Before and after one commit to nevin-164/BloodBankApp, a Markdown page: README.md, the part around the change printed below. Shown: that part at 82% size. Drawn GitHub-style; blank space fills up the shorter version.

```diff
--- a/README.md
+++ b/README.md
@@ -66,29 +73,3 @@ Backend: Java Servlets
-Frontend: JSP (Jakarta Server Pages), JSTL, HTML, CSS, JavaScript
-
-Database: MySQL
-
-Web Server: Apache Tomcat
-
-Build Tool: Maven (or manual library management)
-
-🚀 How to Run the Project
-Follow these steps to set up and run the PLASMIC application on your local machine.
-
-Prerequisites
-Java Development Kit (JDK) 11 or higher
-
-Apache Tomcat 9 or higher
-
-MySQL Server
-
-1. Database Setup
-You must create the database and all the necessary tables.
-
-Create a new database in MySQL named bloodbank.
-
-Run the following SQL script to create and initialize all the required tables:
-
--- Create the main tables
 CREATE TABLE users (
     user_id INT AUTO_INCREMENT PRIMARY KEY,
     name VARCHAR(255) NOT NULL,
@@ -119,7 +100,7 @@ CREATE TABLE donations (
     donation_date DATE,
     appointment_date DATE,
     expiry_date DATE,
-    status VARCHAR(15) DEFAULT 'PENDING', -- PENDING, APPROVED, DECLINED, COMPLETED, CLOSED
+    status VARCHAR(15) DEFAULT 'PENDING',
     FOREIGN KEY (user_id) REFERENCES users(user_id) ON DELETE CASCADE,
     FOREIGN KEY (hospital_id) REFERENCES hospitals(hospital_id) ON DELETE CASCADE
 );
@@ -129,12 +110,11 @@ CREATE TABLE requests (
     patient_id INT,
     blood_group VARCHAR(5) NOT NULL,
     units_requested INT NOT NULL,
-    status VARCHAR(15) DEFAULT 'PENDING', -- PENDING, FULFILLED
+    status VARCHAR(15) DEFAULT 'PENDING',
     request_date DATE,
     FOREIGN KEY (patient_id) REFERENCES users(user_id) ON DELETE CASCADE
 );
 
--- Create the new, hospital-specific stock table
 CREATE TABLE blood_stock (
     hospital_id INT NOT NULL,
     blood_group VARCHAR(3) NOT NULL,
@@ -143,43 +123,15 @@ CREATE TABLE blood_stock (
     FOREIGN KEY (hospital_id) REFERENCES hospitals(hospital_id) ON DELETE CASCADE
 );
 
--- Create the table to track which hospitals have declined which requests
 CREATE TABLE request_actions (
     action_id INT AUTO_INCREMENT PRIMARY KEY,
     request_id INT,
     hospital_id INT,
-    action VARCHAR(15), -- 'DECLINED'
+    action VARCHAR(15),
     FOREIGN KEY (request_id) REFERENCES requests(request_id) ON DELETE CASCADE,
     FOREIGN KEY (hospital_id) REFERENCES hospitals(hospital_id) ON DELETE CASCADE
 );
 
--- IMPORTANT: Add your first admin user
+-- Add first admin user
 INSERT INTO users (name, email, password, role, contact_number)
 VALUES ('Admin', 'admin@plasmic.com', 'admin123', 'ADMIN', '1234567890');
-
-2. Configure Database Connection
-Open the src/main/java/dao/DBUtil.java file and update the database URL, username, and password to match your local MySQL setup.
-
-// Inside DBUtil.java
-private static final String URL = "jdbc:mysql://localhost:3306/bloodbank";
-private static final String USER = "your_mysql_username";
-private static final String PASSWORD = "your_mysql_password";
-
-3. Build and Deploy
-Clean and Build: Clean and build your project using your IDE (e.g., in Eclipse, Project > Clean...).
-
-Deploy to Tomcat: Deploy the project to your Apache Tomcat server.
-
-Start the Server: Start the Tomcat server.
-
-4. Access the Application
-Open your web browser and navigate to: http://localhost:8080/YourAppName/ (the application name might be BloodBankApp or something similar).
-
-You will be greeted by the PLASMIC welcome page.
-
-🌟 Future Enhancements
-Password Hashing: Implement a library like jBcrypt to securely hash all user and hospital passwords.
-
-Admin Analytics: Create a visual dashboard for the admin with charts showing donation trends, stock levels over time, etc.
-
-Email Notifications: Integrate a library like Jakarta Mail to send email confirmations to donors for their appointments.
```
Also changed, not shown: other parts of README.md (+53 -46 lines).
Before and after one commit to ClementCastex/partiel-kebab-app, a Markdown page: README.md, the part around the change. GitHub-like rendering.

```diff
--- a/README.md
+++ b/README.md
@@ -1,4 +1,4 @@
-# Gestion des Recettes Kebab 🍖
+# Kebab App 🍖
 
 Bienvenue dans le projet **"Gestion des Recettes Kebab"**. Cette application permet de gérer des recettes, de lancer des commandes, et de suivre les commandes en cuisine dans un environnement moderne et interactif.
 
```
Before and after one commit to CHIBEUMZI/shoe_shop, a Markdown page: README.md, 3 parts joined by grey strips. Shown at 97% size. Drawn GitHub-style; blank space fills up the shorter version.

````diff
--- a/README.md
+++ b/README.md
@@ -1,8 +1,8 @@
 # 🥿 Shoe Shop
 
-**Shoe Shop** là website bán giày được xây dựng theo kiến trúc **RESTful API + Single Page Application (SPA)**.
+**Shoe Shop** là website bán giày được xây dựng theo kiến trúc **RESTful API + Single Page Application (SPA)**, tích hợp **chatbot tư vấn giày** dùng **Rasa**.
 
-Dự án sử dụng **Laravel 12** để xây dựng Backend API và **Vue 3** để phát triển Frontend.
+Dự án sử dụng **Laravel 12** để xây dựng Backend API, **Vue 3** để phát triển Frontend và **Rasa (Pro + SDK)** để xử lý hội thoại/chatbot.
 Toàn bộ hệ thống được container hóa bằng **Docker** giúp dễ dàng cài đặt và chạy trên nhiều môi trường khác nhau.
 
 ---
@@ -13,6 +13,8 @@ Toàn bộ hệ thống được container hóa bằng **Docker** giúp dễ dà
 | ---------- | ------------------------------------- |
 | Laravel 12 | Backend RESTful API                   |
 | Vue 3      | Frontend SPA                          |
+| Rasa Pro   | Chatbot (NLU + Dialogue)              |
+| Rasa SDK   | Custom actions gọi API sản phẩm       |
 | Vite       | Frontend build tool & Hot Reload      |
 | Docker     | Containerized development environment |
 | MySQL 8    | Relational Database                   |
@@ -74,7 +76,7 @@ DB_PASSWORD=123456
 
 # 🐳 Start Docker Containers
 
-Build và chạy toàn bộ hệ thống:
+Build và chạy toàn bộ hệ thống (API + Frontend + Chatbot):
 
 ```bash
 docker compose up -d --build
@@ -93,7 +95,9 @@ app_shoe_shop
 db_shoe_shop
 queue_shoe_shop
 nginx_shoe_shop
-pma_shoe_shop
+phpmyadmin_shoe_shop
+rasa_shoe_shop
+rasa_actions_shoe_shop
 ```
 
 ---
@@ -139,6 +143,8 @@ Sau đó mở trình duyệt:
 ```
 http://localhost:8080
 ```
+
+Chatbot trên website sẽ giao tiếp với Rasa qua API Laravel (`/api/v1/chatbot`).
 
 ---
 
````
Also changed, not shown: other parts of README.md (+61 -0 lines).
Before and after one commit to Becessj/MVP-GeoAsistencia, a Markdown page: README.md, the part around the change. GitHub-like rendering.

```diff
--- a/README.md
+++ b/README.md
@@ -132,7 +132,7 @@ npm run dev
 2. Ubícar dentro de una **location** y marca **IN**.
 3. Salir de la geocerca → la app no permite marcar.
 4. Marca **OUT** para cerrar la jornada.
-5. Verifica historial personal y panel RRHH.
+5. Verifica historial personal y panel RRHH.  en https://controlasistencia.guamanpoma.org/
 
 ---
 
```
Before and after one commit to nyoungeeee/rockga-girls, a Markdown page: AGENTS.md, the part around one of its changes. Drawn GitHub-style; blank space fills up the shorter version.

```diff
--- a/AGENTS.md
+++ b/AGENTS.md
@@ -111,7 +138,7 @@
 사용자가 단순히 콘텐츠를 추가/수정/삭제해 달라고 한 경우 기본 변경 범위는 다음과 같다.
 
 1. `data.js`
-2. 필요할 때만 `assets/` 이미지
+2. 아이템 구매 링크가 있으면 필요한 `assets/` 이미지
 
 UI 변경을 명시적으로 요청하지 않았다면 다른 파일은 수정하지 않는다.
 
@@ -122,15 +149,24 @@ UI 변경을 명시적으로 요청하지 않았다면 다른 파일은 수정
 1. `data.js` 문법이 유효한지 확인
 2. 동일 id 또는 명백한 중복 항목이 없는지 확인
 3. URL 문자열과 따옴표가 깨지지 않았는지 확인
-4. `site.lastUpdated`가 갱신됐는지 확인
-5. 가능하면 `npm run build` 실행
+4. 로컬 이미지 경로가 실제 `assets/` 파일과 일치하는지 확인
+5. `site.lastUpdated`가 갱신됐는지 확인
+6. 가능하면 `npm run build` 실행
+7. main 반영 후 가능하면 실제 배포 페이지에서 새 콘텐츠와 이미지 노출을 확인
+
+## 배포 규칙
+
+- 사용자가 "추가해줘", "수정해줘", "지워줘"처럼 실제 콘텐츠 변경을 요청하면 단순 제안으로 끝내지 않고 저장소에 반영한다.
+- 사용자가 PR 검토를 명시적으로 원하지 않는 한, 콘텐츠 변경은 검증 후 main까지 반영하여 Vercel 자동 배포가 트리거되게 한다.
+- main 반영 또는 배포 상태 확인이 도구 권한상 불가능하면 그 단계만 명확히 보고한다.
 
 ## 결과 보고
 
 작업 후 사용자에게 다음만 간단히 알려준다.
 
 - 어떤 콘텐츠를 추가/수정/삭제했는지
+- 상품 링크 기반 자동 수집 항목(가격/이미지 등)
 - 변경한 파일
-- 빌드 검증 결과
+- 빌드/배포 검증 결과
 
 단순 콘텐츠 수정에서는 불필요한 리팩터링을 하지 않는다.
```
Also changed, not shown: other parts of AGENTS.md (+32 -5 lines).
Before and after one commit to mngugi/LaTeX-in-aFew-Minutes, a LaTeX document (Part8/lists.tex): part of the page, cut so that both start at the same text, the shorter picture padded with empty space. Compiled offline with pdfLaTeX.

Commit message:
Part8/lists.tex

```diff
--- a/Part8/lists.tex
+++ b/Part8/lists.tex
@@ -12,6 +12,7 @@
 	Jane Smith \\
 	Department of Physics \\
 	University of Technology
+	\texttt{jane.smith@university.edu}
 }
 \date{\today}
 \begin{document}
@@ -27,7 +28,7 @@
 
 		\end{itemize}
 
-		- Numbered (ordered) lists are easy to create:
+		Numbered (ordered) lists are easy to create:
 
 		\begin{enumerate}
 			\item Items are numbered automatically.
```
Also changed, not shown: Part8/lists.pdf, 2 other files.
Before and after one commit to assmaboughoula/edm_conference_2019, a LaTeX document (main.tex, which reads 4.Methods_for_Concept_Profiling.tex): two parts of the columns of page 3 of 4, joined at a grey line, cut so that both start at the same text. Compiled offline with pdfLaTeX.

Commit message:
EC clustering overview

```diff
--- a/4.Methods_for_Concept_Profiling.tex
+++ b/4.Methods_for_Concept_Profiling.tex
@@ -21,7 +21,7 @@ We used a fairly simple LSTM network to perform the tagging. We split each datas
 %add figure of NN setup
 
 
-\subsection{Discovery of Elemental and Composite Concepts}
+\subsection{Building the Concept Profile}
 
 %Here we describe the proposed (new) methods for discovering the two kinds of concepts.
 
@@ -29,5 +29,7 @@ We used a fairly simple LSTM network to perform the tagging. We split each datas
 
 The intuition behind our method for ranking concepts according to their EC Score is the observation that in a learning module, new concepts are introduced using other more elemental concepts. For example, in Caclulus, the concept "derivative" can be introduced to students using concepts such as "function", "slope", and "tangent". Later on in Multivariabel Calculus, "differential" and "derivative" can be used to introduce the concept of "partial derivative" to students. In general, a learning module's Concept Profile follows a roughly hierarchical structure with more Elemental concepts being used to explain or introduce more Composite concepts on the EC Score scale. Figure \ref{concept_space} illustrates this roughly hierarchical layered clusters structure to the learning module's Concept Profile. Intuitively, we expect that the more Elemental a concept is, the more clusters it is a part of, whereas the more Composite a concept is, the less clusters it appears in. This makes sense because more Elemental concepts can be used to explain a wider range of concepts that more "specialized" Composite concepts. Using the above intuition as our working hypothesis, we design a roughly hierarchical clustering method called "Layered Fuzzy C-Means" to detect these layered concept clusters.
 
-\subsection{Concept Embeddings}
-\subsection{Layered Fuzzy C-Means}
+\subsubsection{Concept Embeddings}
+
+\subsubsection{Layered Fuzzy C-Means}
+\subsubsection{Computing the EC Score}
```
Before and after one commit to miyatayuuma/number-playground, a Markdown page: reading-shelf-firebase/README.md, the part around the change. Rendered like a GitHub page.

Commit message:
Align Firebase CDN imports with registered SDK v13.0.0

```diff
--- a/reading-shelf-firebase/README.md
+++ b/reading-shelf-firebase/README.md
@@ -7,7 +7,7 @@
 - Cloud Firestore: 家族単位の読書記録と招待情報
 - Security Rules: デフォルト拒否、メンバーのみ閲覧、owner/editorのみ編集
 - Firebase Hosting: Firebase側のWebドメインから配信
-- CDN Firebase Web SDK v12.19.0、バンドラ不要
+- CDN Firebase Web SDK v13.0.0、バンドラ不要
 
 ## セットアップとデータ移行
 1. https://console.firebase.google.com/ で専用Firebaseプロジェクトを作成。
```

※ ※ ※

## Task item
Output the number of lines above holding the word "VARCHAR", and nothing besides it.

## Final answer
9